Bookmark it

{[ promptMessage ]}


anthr_of_comp3 - 21A.350 SP.484J STS.086 The Anthropology...

Info iconThis preview shows pages 1–3. Sign up to view the full content.

View Full Document Right Arrow Icon
21A.350 / SP.484J / STS.086 The Anthropology of Computing Fall 2004 MIT THE INDUSTRIAL REVOLUTION AND CALCULATING ENGINES: ANALYTICS OF CAPTIAL AND GENDER DIFFERENCE IN THE WORK OF CHARLES BABBAGE AND ADA LOVELACE Lecture 3. September 27 CHARLES BABBAGE You’ve read some biographical material about Babbage in the Schaffer article. Let me add a few things. And locate his work with respect to issues we talked about last time. Babbage was a mathematician who first rose to notoriety when he wrote a paper for the Royal Astronomical Society, in London in 1822, arguing that it might be possible to mechanize the calculation of astronomical mathematical tables. Note the cosmos, the ordered universe, again! The machine was touted as a device that might mechanize intellectual labor, and he appealed to the British government to fund it. Babbage’s writing was wide ranging; he published on mathematics, machinofacture, economics, and later in his life, theology. He called this machine the Difference Engine. And you read his account of this never- built device in the excerpts. How did you understand this Engine to work? “based on the mathematical principle that the successive differences of values of polynomials were ultimately constants, so tables of these values could be computed by addition and subtraction of predetermined constants” (Schaffer 1994: p. 206). Difference Engine could only do one task, since, in present terms, there was no ; you’d have to build new machine for each problem.

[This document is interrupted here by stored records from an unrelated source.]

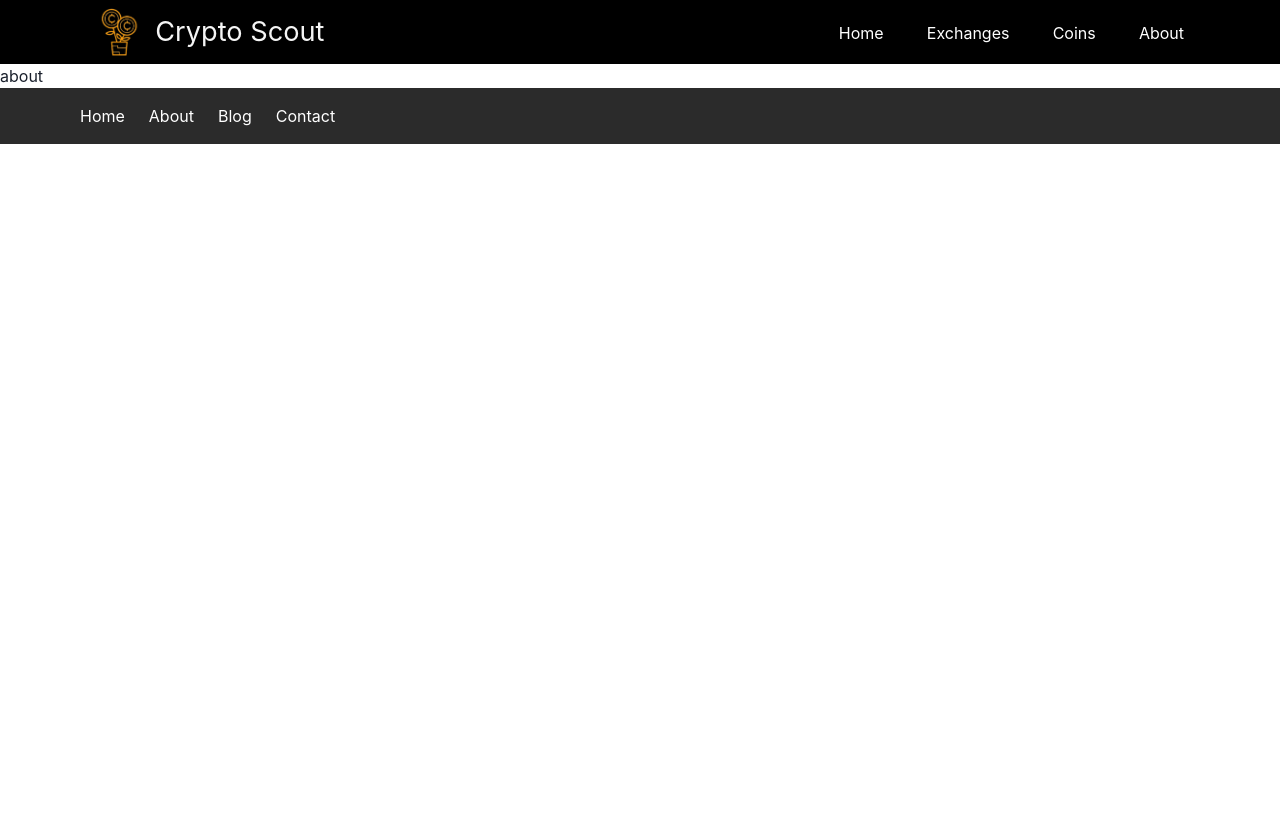
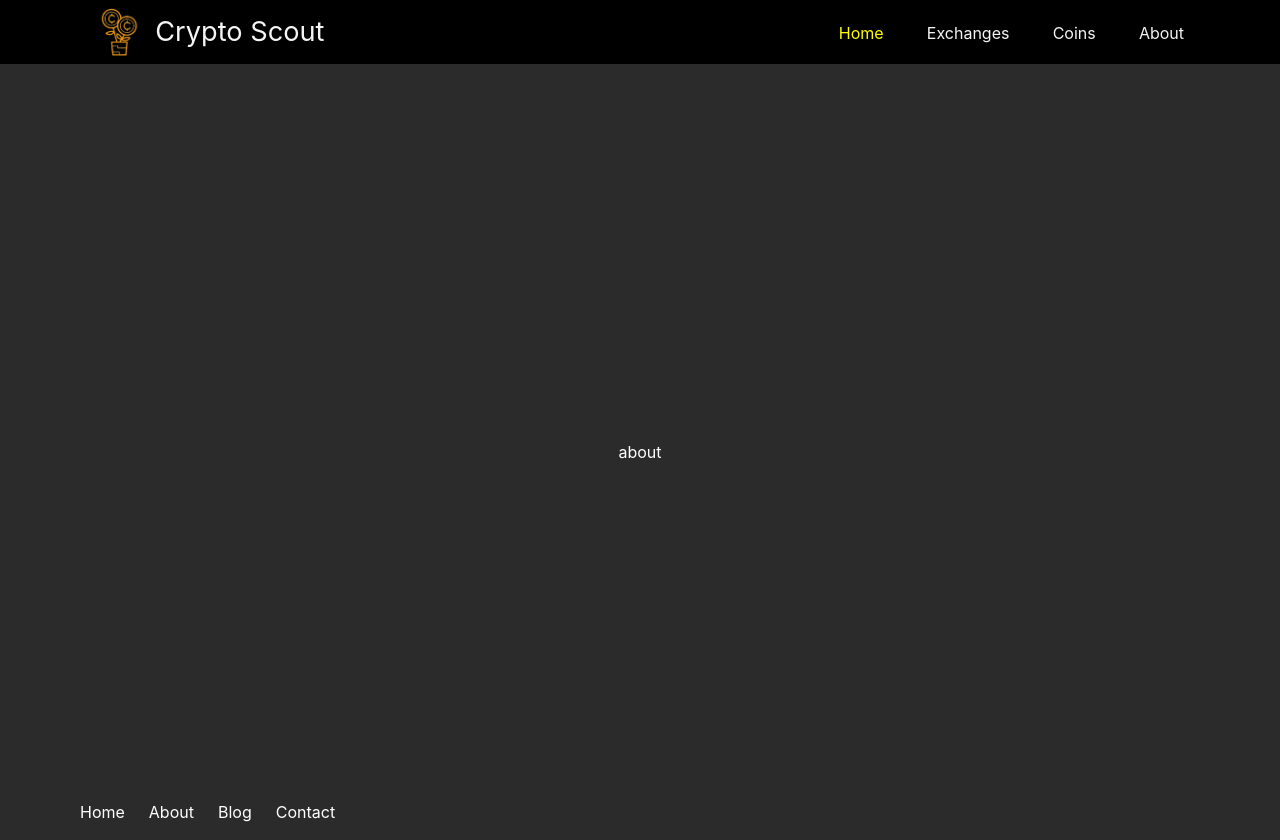
Before and after one commit to prajwalmandlik/crypto-scout, a React (Create React App) app: page /about in a window 1280 px wide. Before the commit the page ends 800 px from the top, so only its background shows below. Built offline with nearby package versions, Linux system fonts and the light colour scheme.

Commit message:
update navbar

```diff
--- a/src/App.css
+++ b/src/App.css
@@ -11,9 +11,7 @@
     margin-top: 4rem;
 }
 
-.active{
-    color: yellow;
-}
+
 
 @media screen and (max-width: 768px) {
     .container{
--- a/src/components/About.jsx
+++ b/src/components/About.jsx
@@ -1,9 +1,12 @@
-import React from 'react'
+import React from 'react';
+import "../style/about.css";
 
 const About = () => {
   return (
-    <div className="container bgcolor">
-      about
+    <div className="container bgColor about-section">
+      <div className="about-content">
+        about
+      </div>
     </div>
   )
 }
--- a/src/components/Header.jsx
+++ b/src/components/Header.jsx
@@ -2,8 +2,15 @@ import React from "react";
 import { Link } from "react-router-dom";
 import "../style/header.css";
 import Logo from "../assets/logo.png";
+import { useState } from "react";
 
 const Header = () => {
+
+  const [activeLink ,setActiveLink] = useState("home");
+
+
+
+
   return (
     <header>
       <nav className="nav-bar">
@@ -14,19 +21,19 @@ const Header = () => {
         <div className="nav-link">
           <ul className="nav-list">
             <li className="nav-item">
-              <Link to="/" className="nav-item-logo"><i class="uil uil-estate nav-icon"></i>Home</Link>
+              <Link to="/" className={activeLink === "home" ? "nav-item-logo active" : "nav-item-logo "} onClick={() => {setActiveLink("home")}}><i class="uil uil-estate nav-icon"></i>Home</Link>
             </li>
 
             <li className="nav-item">
-              <Link to="/exchanges" className="nav-item-logo"><i class="uil uil-exchange nav-icon"></i>Exchanges</Link>
+              <Link to="/exchanges" className={activeLink === "exchanges" ? "nav-item-logo active" : "nav-item-logo "} onClick={() => {setActiveLink("exchanges")}}><i class="uil uil-exchange nav-icon"></i>Exchanges</Link>
             </li>
 
             <li className="nav-item">
-              <Link to="/coins" className="nav-item-logo"><i class="uil uil-bitcoin-circle nav-icon"></i>Coins</Link>
+              <Link to="/coins" className={activeLink === "coins" ? "nav-item-logo active" : "nav-item-logo "} onClick={() => {setActiveLink("coins")}}><i class="uil uil-bitcoin-circle nav-icon"></i>Coins</Link>
             </li>
 
             <li className="nav-item">
-              <Link to="/about" className="nav-item-logo"><i class="uil uil-user nav-icon"></i>About</Link>
+              <Link to="/about" className={activeLink === "about" ? "nav-item-logo active" : "nav-item-logo "} onClick={() => {setActiveLink("about")}}><i class="uil uil-user nav-icon"></i>About</Link>
             </li>
           </ul>
         </div>
--- /dev/null
+++ b/src/style/about.css
@@ -0,0 +1,12 @@
+.about-section {
+    height: 90vh;
+    width: 100%;
+    color: white;
+}
+
+.about-content {
+    position: absolute;
+    top: 50%;
+    left: 50%;
+    transform: translate(-50% ,-50%);
+}
--- a/src/style/header.css
+++ b/src/style/header.css
@@ -48,11 +48,12 @@ header{
     visibility: hidden;
 }
 
-.nav-item-logo{
-    color: white;
+.active{
+    color: yellow;
 }
 
-.nav-item-logo:active{
+
+.active i {
     color: yellow;
 }
 
--- a/src/style/home.css
+++ b/src/style/home.css
@@ -34,7 +34,7 @@
 .home-section h2{
     text-align: center;
     font-size: 3rem;
-    margin-bottom: 3rem;
+    margin: 0 1rem 3rem 1rem;
 }
 
 .home-coin-table table, th, td{
```
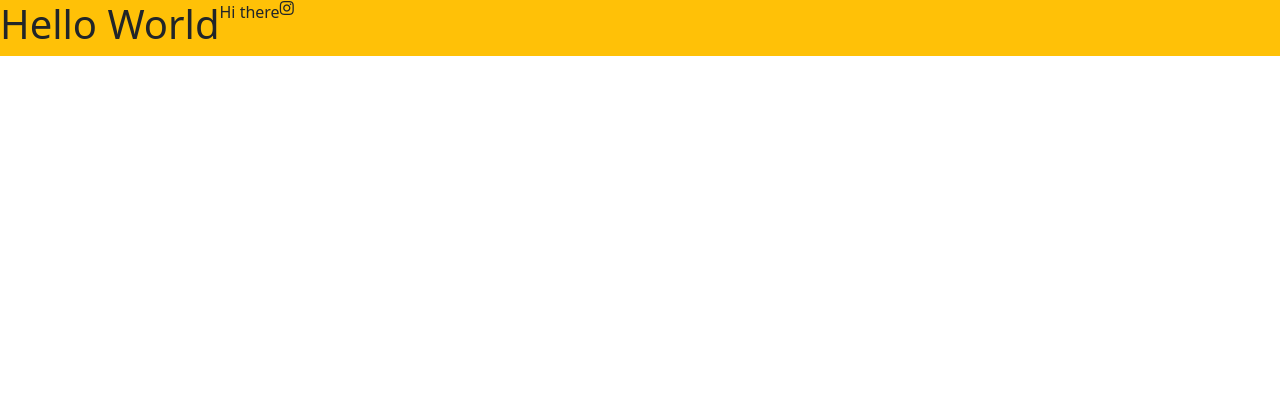
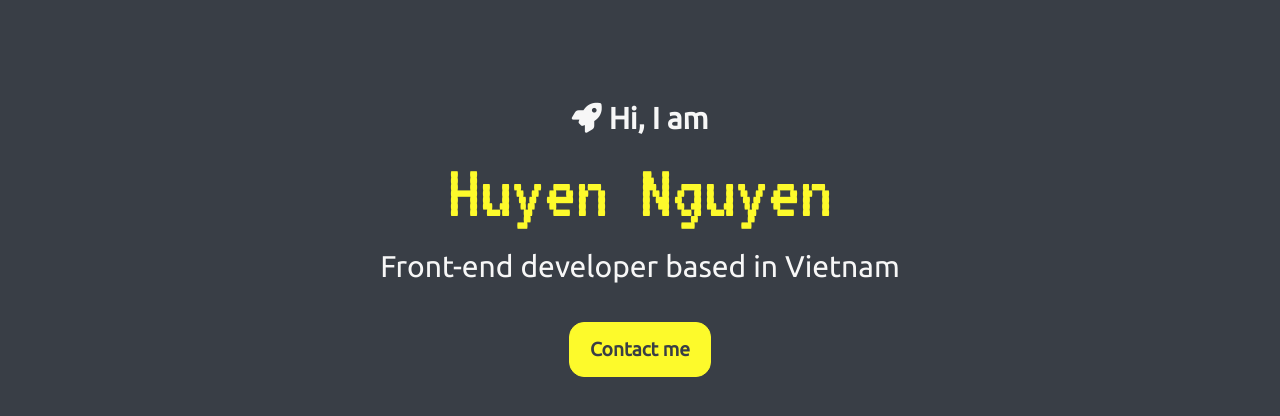
Before and after one commit to huyenspace/portfolio, a plain HTML site: page index.html in a window 1280 px wide. Drawn offline with nearby package versions, Linux system fonts and the light colour scheme.

Commit message:
Update real information

```diff
--- a/index.html
+++ b/index.html
@@ -17,12 +17,32 @@
       integrity="sha384-DyZ88mC6Up2uqS4h/KRgHuoeGwBcD4Ng9SiP4dIRy0EXTlnuz47vAwmeGwVChigm"
       crossorigin="anonymous"
     />
+    <link rel="stylesheet" href="style.css" />
+    <link rel="preconnect" href="https://fonts.googleapis.com" />
+    <link rel="preconnect" href="https://fonts.gstatic.com" crossorigin />
+    <link
+      href="https://fonts.googleapis.com/css2?family=Ubuntu&display=swap"
+      rel="stylesheet"
+    />
+    <link rel="preconnect" href="https://fonts.googleapis.com" />
+    <link rel="preconnect" href="https://fonts.gstatic.com" crossorigin />
+    <link
+      href="https://fonts.googleapis.com/css2?family=VT323&display=swap"
+      rel="stylesheet"
+    />
+    <script
+      src="https://kit.fontawesome.com/676df974a2.js"
+      crossorigin="anonymous"
+    ></script>
   </head>
   <body>
-    <div class="d-flex bg-warning">
-      <h1>Hello World</h1>
-      <p>Hi there</p>
-      <i class="fab fa-instagram"></i>
+    <div class="container-fluid">
+      <h2><i class="fas fa-rocket"></i> Hi, I am</h2>
+      <h1>Huyen Nguyen</h1>
+      <h3>Front-end developer based in Vietnam</h3>
+      <div class="contactButton">
+        <a href="#" class="btn contact-btn">Contact me</a>
+      </div>
     </div>
   </body>
 </html>
--- /dev/null
+++ b/style.css
@@ -0,0 +1,46 @@
+:root {
+  --heading-font: "Ubuntu", sans-serif;
+  --name-font: "VT323", monospace;
+  --text-color: #f7f7f7;
+  --backgound-color: #393e46;
+  --secondary-color: #5c636e;
+  --heading-color: #fdfa2b;
+}
+body {
+  background: var(--backgound-color);
+}
+h1 {
+  color: var(--heading-color);
+  font-family: var(--name-font);
+  font-size: 80px;
+  text-align: center;
+}
+h2,
+h3 {
+  color: var(--text-color);
+  font-family: var(--heading-font);
+  text-align: center;
+  font-size: 30px;
+}
+h2 {
+  margin-top: 100px;
+  font-weight: bolder;
+}
+.contactButton {
+  text-align: center;
+}
+.contact-btn {
+  color: #393e46;
+  border: 1px solid #fdfa2b;
+  border-radius: 15px;
+  margin: 30px auto;
+  background: #fdfa2b;
+  font-family: var(--heading-font);
+  font-weight: bolder;
+  font-size: larger;
+  padding: 12px 20px;
+  transition: all 200ms ease-in-out;
+}
+.contact-btn:hover {
+  background: #f7f592;
+}
```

This was the problem that stalled Pascal in selling his accounting machine (which could only add and subtract, only using French currency divisions). In other words, the logic was built into the structure of the machine. This brings up history parallel to that of calculating machines – and that is history of AUTOMATA, machines that mimicked the behavior of people, animals, in which the logic of operation is inseparable from the machine itself. Babbage was a big fan of these devices (p. 16). Some of devices invited philosophers to speculate that humans were automata.
Background image of page 1

Info iconThis preview has intentionally blurred sections. Sign up to view the full version.

View Full Document Right Arrow Icon
La Mettrie wrote Man, A Machine : humans were machines, mind and body both. He argued against Descartes that humans were a compound of the material and immaterial [read selections — including abt gender] Automata; we can revisit some of this history when we get to cybernetics and Artificial Life. Back to the problems with Difference Engine — the overlap/identification/confounding of a particular logic system with its material instantiation, was a problem the Analytical Engine was meant to solve; this was to be a general computing device. How was this to work? It would have a “store” and a “mill.” (p. 55) (what we think of today as memory and CPU: and, indeed, even in his sketch for a difference engine, Babbage wrote “The mechanical means I employed to make these carriages [the carrying of numbers in calculation] bears some slight analogy to the operation of the faculty of memory” (p. 48).)
Background image of page 2
Image of page 3
This is the end of the preview. Sign up to access the rest of the document.

{[ snackBarMessage ]}

Page1 / 7

anthr_of_comp3 - 21A.350 SP.484J STS.086 The Anthropology...

This preview shows document pages 1 - 3. Sign up to view the full document.

View Full Document Right Arrow Icon bookmark
Ask a homework question - tutors are online